Travel is educational and an enrichment that textbooks will never be able to offer. By experiencing different cultures, traditions and foods it allows children to embrace similarities and celebrate differences to cultivate a deeper appreciation for all people groups of this world. We can build a more tolerant world through travel. We homeschool our children because we want the freedom to teach through travel… we are endeavoring to become “World-schoolers”.
Can you tell us a little more about the work you do with your non-profit organization?
Of course! My organization is called Wealth Management Ministries, Inc. We endeavor to bridge the gap between the rich and the poor through financial education and Christian Counseling. Through our Christian Counseling arm, we advocate for the prevention of child abuse and sex trafficking globally called Prevention Works Joint Task Force and Coalition. Currently, we are in the midst of opening Domestic and International Affiliate Offices by which we train the office so that they, in turn, can train their communities respectively. Thus far we have International Affiliate Offices in India, Australia and Ghana (coming soon) as well as Domestic Affiliate Offices in Connecticut and Virginia. Our projection is to open 10 Affiliate Offices by the end of 2018 and have 5,000 people trained by April 2019. It is an aggressive goal, however, it is much needed to interrupt and measurably decrease the abuse of children and the sex trafficking of vulnerable people globally.
What advice would you give other travelers?
Don’t say “I can’t go there”, instead ask yourself “how can I go there?” In this day and time of advanced technology, there is not much that can stand in the way of a made up mind. Stay inspired to travel beyond your boundaries.
I call myself an “abled traveler with a disability”. With assistive devices, pre-planning and some help, I am made able to travel even with disabilities that would have made me unable to travel. That is such a blessing!
Finally, what’s next for you?
On my travel schedule for the next 12 months are Italy, Croatia, Greece, and Paris – but my bucket list goes on: Spain, Germany Fiji, Bora Bora, Maldives, Thailand, China, Dubai, Morocco, Egypt and South Africa.
Disclaimer: I reserve the right to add more to my bucket list in the future!
I have gotten many people, including persons with disabilities to help them plan their travel. Therefore, my husband and I have since opened a boutique travel agency with a focus on peoples with special needs, called

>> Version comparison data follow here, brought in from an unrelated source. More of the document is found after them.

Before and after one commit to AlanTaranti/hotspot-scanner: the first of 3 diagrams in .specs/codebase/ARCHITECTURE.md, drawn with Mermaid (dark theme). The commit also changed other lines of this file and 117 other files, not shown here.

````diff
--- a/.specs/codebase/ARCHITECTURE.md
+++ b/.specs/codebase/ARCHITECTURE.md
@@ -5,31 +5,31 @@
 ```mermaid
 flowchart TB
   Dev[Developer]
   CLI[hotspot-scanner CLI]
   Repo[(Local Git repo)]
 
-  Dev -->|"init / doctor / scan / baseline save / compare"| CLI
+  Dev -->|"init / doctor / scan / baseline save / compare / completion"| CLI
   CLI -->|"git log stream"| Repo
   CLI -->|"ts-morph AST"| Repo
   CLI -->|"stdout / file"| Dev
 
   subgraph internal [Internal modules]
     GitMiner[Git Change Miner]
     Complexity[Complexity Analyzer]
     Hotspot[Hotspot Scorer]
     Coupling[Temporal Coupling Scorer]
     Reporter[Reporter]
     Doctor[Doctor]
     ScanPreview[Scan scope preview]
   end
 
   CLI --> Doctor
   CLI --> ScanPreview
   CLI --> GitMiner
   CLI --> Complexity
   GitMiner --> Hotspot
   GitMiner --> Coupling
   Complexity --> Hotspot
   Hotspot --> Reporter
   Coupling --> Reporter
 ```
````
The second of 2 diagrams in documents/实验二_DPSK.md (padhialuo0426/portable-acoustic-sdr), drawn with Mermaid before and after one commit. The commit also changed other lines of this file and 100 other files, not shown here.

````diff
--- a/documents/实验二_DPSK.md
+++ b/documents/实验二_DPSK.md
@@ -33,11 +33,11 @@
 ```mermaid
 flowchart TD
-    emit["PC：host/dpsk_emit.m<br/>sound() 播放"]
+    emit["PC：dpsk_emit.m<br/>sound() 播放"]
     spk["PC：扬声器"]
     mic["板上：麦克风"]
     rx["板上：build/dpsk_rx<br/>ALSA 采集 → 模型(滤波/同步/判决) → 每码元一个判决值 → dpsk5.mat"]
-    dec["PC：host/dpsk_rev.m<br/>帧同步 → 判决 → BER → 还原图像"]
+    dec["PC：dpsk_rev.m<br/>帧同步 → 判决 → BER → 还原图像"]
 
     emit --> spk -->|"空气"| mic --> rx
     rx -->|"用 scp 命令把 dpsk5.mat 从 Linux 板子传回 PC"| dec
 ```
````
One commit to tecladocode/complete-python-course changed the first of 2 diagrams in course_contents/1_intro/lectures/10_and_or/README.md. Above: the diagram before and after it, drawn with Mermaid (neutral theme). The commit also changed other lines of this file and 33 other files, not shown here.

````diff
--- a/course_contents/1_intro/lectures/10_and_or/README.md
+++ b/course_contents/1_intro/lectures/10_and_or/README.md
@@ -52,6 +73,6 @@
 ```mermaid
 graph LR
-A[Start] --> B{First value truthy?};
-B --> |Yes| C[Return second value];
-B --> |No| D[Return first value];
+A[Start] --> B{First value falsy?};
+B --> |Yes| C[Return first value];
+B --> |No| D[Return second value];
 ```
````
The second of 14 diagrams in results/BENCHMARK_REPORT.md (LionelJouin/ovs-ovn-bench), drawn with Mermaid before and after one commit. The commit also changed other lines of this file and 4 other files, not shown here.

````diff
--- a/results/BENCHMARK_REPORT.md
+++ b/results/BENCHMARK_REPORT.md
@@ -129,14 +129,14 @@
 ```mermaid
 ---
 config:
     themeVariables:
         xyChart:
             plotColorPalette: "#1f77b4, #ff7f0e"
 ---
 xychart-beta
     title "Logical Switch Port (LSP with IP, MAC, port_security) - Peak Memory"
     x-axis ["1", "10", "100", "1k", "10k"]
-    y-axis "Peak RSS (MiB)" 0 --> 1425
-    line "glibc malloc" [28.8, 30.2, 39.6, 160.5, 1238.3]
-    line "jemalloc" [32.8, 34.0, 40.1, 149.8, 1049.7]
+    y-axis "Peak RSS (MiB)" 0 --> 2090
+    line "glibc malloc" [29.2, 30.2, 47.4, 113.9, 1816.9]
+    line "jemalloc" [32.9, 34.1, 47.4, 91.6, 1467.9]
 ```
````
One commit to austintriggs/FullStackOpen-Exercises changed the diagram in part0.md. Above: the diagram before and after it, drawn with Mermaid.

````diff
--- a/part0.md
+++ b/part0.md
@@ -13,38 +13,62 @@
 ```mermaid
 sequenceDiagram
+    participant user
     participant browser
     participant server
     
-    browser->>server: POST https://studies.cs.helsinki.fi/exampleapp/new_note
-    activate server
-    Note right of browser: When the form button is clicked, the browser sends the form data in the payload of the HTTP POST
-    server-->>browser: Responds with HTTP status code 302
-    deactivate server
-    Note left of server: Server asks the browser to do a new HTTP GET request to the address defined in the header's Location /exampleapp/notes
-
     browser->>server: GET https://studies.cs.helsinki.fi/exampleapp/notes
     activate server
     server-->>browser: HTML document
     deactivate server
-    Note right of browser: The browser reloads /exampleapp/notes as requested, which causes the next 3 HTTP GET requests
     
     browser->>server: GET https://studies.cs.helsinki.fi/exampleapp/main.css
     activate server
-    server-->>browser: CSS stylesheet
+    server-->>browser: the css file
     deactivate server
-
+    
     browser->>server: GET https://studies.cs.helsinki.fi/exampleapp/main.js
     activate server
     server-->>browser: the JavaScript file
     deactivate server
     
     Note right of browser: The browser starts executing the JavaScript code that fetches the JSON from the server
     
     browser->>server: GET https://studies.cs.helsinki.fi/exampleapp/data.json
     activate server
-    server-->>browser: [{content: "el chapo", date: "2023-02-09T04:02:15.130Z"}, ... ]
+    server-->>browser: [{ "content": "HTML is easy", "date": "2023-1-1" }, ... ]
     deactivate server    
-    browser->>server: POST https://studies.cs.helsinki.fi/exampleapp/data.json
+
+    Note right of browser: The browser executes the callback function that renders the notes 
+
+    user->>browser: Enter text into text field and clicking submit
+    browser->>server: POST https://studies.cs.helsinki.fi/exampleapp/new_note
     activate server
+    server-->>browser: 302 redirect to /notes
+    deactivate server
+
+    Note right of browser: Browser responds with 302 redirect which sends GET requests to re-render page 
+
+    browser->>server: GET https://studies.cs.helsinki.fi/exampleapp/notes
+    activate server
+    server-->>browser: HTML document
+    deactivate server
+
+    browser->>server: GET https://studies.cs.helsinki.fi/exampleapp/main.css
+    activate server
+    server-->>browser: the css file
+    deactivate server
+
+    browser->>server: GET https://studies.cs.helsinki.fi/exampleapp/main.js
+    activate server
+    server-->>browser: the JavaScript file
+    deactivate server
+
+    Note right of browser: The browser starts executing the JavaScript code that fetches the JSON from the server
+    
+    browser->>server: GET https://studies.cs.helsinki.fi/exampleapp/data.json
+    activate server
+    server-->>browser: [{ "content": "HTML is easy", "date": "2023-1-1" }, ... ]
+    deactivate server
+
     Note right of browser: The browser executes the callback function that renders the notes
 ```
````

Thank you very much, Annie, for your time and the inspiration!
Do you also have a great story to tell? I’d love to hear from you at email@example.com!